Researchers are building the most complex arm in existence today
It’s easy to take little things like buttoning a shirt, zipping up a coat, or tying your shoes for granted. For Melissa Loomis of Canton, Ohio, these tasks aren’t so simple. In 2015, following an accident, doctors had to amputate her right arm to her elbow.
At The Johns Hopkins Applied Physics Laboratory, researchers are using a Myo armband on Melissa’s upper right arm to read the electrical activity of her muscles. Melissa underwent targeted muscle reinnervation, a type of surgery that allows an amputee to operate the prosthetic arm. Now, when Melissa thinks about opening and closing the robotic arm, the arm reacts accordingly. Earlier this year, Johnny Matheney, who had his arm amputated due to cancer, had the same surgery.
The Myo armband uses EMG sensors, similar to those used in hospitals, to read the electrical activity of muscles. It also uses a highly sensitive motion sensor to detect motions and rotations.
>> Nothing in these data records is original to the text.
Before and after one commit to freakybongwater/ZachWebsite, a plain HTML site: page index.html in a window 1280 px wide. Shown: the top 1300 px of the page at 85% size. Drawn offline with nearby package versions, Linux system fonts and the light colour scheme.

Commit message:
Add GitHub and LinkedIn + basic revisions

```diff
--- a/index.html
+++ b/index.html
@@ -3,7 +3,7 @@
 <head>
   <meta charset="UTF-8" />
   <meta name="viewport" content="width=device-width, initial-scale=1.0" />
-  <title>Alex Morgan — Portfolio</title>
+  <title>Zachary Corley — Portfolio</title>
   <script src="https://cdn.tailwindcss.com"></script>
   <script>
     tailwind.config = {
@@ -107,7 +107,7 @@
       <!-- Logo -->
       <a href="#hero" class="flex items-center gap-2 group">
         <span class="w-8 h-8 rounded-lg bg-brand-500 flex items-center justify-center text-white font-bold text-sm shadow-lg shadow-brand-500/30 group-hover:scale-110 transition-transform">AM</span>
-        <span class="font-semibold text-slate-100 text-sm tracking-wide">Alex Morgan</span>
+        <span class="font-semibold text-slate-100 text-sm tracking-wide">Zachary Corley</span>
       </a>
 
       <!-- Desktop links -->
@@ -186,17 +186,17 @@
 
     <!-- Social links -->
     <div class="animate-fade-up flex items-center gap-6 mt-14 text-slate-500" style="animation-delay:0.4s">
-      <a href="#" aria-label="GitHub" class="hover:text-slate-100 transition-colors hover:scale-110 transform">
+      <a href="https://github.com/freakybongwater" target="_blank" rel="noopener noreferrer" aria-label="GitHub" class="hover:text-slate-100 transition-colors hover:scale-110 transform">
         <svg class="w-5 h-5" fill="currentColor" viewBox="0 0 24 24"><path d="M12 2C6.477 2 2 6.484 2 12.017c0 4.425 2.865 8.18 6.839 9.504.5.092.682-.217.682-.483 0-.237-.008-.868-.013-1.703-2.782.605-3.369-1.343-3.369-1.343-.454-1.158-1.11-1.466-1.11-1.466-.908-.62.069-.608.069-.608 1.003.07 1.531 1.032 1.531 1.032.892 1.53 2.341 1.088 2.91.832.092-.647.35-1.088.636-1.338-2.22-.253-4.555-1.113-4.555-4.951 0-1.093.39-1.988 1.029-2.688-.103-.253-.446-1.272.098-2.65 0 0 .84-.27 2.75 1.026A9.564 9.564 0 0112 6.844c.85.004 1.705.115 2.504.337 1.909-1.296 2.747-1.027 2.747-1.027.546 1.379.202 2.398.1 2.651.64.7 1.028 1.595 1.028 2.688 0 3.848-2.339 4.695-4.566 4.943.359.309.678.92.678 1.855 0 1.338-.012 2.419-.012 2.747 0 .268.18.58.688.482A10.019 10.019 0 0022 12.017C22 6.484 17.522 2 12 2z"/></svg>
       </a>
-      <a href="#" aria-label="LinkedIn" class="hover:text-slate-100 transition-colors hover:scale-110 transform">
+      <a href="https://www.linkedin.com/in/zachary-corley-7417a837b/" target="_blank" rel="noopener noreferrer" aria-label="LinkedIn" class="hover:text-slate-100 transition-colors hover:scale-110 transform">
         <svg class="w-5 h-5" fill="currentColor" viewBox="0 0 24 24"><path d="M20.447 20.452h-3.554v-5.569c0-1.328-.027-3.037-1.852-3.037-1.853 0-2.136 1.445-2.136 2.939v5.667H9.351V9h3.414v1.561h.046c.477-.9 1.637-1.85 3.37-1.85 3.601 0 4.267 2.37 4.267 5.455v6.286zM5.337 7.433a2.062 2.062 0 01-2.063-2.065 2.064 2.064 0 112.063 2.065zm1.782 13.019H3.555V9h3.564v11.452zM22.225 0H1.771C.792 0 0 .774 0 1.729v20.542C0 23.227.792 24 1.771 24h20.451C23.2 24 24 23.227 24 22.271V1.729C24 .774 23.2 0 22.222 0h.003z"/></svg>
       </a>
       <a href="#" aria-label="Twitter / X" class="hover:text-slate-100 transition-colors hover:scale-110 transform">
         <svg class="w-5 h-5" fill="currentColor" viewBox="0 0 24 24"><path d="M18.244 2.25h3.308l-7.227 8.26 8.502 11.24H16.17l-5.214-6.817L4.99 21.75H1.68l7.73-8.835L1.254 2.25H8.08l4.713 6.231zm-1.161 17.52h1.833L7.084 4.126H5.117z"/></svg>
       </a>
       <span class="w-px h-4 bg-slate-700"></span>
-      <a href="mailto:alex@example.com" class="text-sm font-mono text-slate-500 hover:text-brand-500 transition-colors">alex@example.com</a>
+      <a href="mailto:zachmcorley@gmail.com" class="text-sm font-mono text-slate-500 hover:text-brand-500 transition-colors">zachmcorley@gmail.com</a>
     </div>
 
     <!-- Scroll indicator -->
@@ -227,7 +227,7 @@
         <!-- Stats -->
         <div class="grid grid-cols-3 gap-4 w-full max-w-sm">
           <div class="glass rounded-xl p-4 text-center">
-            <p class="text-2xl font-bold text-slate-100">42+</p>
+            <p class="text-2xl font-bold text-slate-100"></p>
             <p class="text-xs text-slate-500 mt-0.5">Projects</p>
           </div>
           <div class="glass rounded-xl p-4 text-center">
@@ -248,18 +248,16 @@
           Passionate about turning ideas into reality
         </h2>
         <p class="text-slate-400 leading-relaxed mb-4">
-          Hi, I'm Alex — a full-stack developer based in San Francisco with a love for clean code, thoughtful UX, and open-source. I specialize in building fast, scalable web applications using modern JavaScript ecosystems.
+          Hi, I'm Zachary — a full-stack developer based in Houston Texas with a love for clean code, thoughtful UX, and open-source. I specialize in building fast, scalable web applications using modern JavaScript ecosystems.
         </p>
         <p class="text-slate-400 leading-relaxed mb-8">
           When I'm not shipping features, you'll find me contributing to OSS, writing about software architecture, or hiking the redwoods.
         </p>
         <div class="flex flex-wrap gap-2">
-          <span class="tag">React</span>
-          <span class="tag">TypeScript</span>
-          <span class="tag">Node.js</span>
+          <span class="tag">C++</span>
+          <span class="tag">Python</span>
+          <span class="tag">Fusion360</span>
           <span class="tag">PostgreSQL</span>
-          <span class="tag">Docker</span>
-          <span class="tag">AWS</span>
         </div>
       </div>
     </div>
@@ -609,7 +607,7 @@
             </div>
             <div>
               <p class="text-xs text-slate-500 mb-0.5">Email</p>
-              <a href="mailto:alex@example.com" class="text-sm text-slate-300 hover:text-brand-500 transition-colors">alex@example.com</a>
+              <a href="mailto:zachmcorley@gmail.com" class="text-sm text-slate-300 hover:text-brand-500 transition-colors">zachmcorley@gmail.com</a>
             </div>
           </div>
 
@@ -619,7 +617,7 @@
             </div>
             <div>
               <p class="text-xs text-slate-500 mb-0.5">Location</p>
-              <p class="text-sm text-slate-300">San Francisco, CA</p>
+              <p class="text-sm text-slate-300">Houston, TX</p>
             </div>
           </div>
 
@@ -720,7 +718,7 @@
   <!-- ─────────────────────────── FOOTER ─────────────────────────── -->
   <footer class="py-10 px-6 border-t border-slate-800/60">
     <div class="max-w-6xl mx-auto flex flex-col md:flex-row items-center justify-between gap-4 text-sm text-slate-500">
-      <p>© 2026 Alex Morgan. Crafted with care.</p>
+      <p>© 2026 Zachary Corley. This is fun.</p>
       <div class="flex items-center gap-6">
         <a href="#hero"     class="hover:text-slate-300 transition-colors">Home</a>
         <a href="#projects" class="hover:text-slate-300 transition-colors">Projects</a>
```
This is one example of robotics that are pushing the limits of human-computer interaction and it’s just the beginning of how we can push technology forward, seamlessly integrating it with our body. Read the full story on Motherboard by Vice.